A full, exact copy of the listing is needed, with images omitted.

▶ [Records provided]:
^^^^^^^^^^^^^^^^

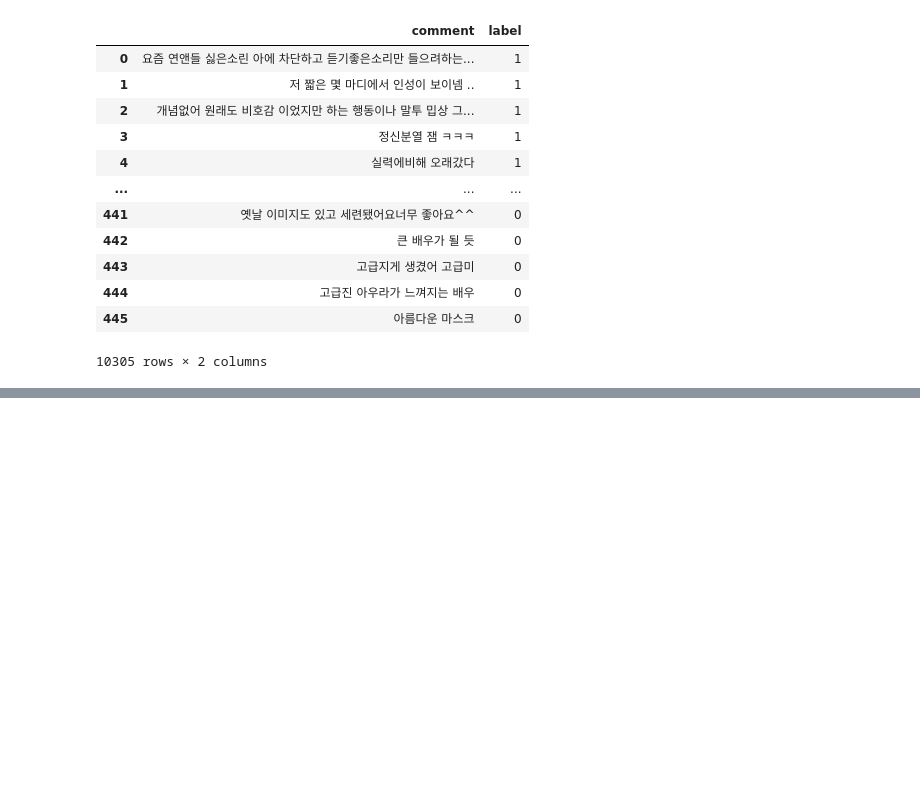
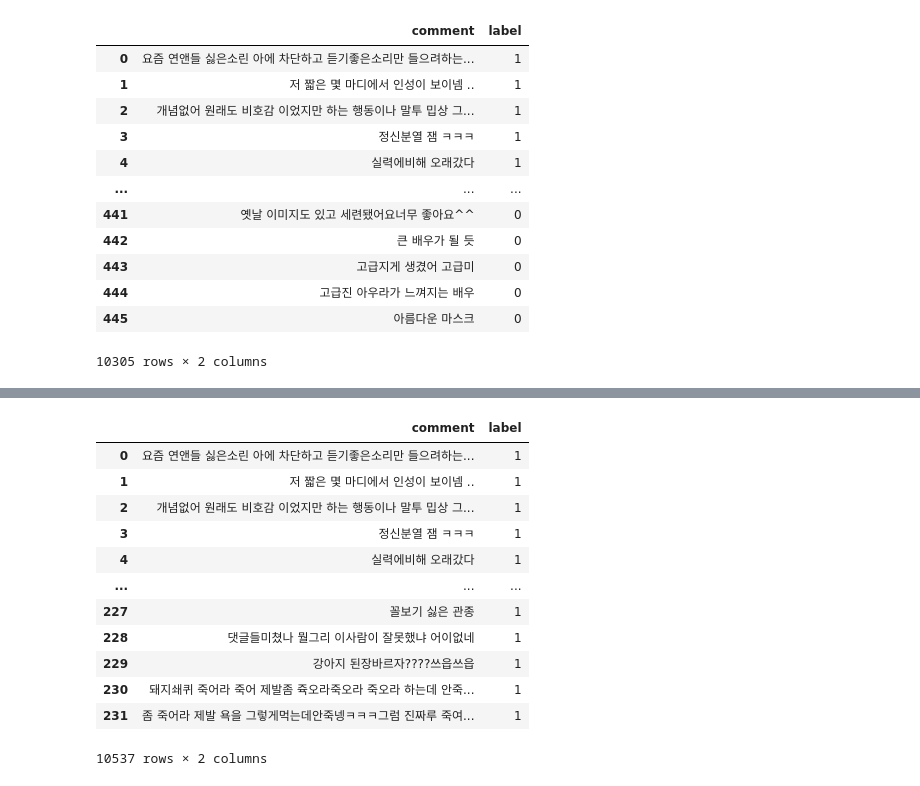
Before and after one commit to sooyeon-go/grad_project, a Jupyter notebook: comment_crawling_r/comment2_csv.ipynb, the cells around one changed output, grey strips where cells are left out. Cells and saved outputs as stored; diff of their text form; code cells hidden in the pictures; blank space fills up the shorter version.

```diff
--- a/comment_crawling_r/comment2_csv.ipynb
+++ b/comment_crawling_r/comment2_csv.ipynb
@@ -253,0 +295,17 @@ fi2
+# %%
+fi3 = fi2.append(dic4)
+fi3
+# %% [output]
+|  | comment | label |
+| 0 | 요즘 연앤들 싫은소린 아에 차단하고 듣기좋은소리만 들으려하는... | 1 |
+| 1 | 저 짧은 몇 마디에서 인성이 보이넴 .. | 1 |
+| 2 | 개념없어 원래도 비호감 이었지만 하는 행동이나 말투 밉상 그... | 1 |
+| 3 | 정신분열 잼 ㅋㅋㅋ | 1 |
+| 4 | 실력에비해 오래갔다 | 1 |
+| ... | ... | ... |
+| 227 | 꼴보기 싫은 관종 | 1 |
+| 228 | 댓글들미쳤나 뭘그리 이사람이 잘못했냐 어이없네 | 1 |
+| 229 | 강아지 된장바르자????쓰읍쓰읍 | 1 |
+| 230 | 돼지쇄퀴 죽어라 죽어 제발좀 쥭오라죽오라 죽오라 하는데 안죽... | 1 |
+| 231 | 좀 죽어라 제발 욕을 그렇게먹는데안죽넹ㅋㅋㅋ그럼 진짜루 죽여... | 1 |
+10537 rows × 2 columns
```
Also changed, not shown: parts of 2 cells of this notebook.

^^^^^^^^^^^^^^^^

▶ [Solved problem]:
Before and after one commit to sooyeon-go/grad_project, a Jupyter notebook: comment_crawling_r/comment2_csv.ipynb, the cells around one changed output, grey strips where cells are left out. Cells and saved outputs as stored; diff of their text form; code cells hidden in the pictures; blank space fills up the shorter version.

```diff
--- a/comment_crawling_r/comment2_csv.ipynb
+++ b/comment_crawling_r/comment2_csv.ipynb
@@ -253,0 +295,17 @@ fi2
+# %%
+fi3 = fi2.append(dic4)
+fi3
+# %% [output]
+|  | comment | label |
+| 0 | 요즘 연앤들 싫은소린 아에 차단하고 듣기좋은소리만 들으려하는... | 1 |
+| 1 | 저 짧은 몇 마디에서 인성이 보이넴 .. | 1 |
+| 2 | 개념없어 원래도 비호감 이었지만 하는 행동이나 말투 밉상 그... | 1 |
+| 3 | 정신분열 잼 ㅋㅋㅋ | 1 |
+| 4 | 실력에비해 오래갔다 | 1 |
+| ... | ... | ... |
+| 227 | 꼴보기 싫은 관종 | 1 |
+| 228 | 댓글들미쳤나 뭘그리 이사람이 잘못했냐 어이없네 | 1 |
+| 229 | 강아지 된장바르자????쓰읍쓰읍 | 1 |
+| 230 | 돼지쇄퀴 죽어라 죽어 제발좀 쥭오라죽오라 죽오라 하는데 안죽... | 1 |
+| 231 | 좀 죽어라 제발 욕을 그렇게먹는데안죽넹ㅋㅋㅋ그럼 진짜루 죽여... | 1 |
+10537 rows × 2 columns
```
Also changed, not shown: parts of 2 cells of this notebook.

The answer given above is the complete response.